Edward Schumacher-Matos appears in the following:
Thursday, April 18, 2013
An independent review of NPR's Mideast coverage by former foreign editor John Felton. He found the coverage to be generally accurate and balanced, but chided NPR for relying too much on Washington-based experts to explain events in Israel and the Palestinian territories.
Friday, March 15, 2013
Many listeners complain that for the last month NPR has been "all Catholic radio, all the time." Our review finds that the story count has indeed been overwhelming. But in a comparison among religions and denominations, Catholicism is unique in size, institutional organization and global influence. Now that we have Pope Francis, however, a news break might be nice.
Thursday, March 14, 2013

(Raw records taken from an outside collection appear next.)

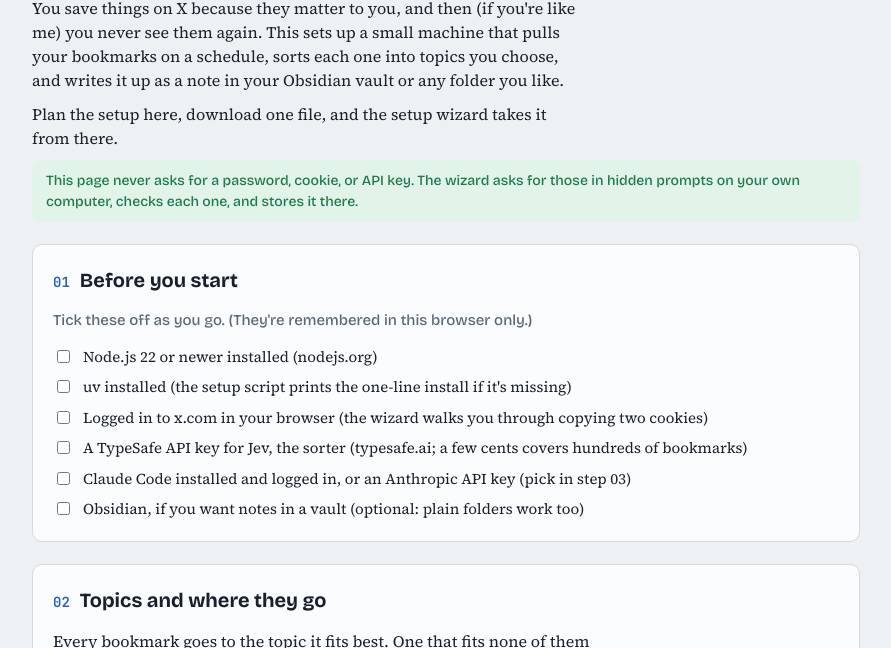
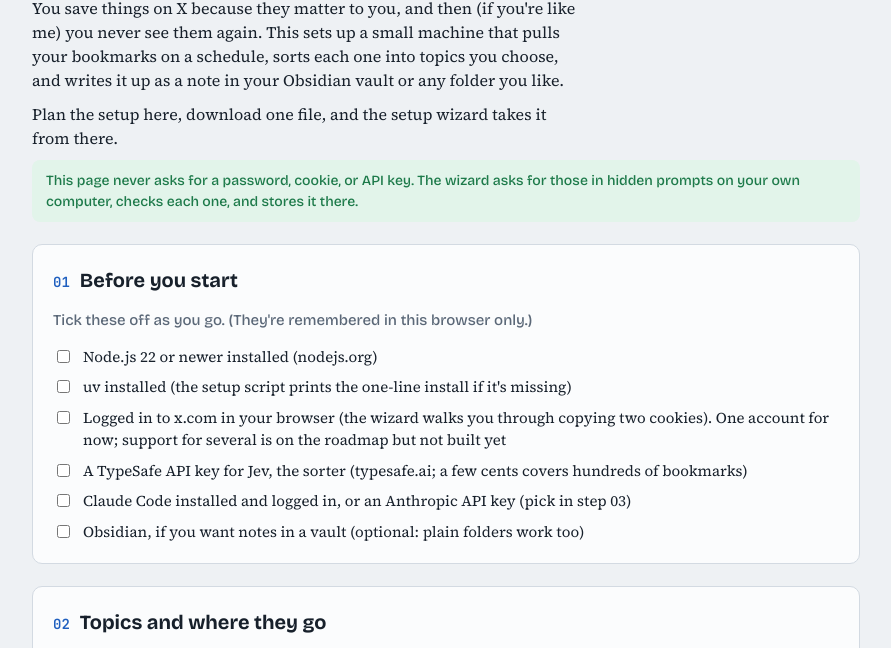
Before and after one commit to mariommg/scatha, a plain HTML site: page docs/onboarding.html in a window 1280 px wide. Shown: the part 122-770 px from the top of the page, without its empty margins (194-1085 px from the left). Drawn offline with nearby package versions, Linux system fonts and the light colour scheme.

Commit message:
Docs: one X account for now; several is on the roadmap
Co-Authored-By: Claude Opus 5.5 <noreply@anthropic.com>

```diff
--- a/docs/onboarding.html
+++ b/docs/onboarding.html
@@ -201,7 +201,7 @@ td:first-child { width: 42%; }
   const CHECKS = [
     ["node", "Node.js 22 or newer installed (nodejs.org)"],
     ["uv", "uv installed (the setup script prints the one-line install if it's missing)"],
-    ["x", "Logged in to x.com in your browser (the wizard walks you through copying two cookies)"],
+    ["x", "Logged in to x.com in your browser (the wizard walks you through copying two cookies). One account for now; support for several is on the roadmap but not built yet"],
     ["typesafe", "A TypeSafe API key for Jev, the sorter (typesafe.ai; a few cents covers hundreds of bookmarks)"],
     ["claude", "Claude Code installed and logged in, or an Anthropic API key (pick in step 03)"],
     ["obsidian", "Obsidian, if you want notes in a vault (optional: plain folders work too)"],
```
Also changed, not shown: docs/RUNBOOK.md (+1 -0 lines), README.md.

A newscast report designed to give a break to the papal coverage instead offended Hindu listeners. The complaints underscored the danger of being tempted by exoticism. The sirens here were naked Nepalese ascetics smoking weed.
Thursday, March 14, 2013
Of the many responses to my post on what to call people over 60 (or 70, 80 or 90), the three responses repeated here stand out for their expressiveness — or in the case of Morning Edition sports commentator Frank Deford, for just being downright ornery. Or maybe wise. You might be stimulated to add your own.
Tuesday, March 12, 2013
When the headline on the Web version of a recent story called an active, 71-year-old midwife "elderly," she was offended. The reporter, meanwhile, asked for advice on what words to use. A check with experts finds division. Maybe, live forever and avoid labels? Please advise (about the labels).
Friday, March 08, 2013
Psychologists find that in experiencing a news story on a divisive issue, we all hear the arguments supporting the other side more than our own. We thus tend to see bias, often wrongly. Was this the case in a story about a Palestinian documentary filmmaker working near Israeli settlements on the West Bank?
Friday, March 01, 2013
A cost-cutting, face-saving move by the Post to replace its independent ombudsman with what sounds like a customer care representative is sadly shortsighted. It contributes precisely to the decline in public trust that lies behind the travails at the Post and all American news media. NPR in polls confronts the same trust malady. The press grows in power, yet sheds ever more controls. Editors will never investigate themselves. The public rebels.
Friday, December 07, 2012
Metaphors can be great for framing the urgency of a problem, but what do you do when the image isn't accurate? If you are the president or a Republican Congressional leader, you keep hammering with the metaphor anyway. It's all Ben Bernanke's fault.
Friday, July 13, 2012
In the past few weeks, two NPR reporters have interviewed New Jersey small business owner Joe Olivo. What both reporters neglected to note was Olivo's affiliation with the lobbying organization The National Federation of Independent Business. Bob talks to Olivo, and NPR Ombudsman Edward Schumacher-Matos about whether disclosing Olivo's relationship with the NFIB was necessary context for listeners of those stories.
Smog - Held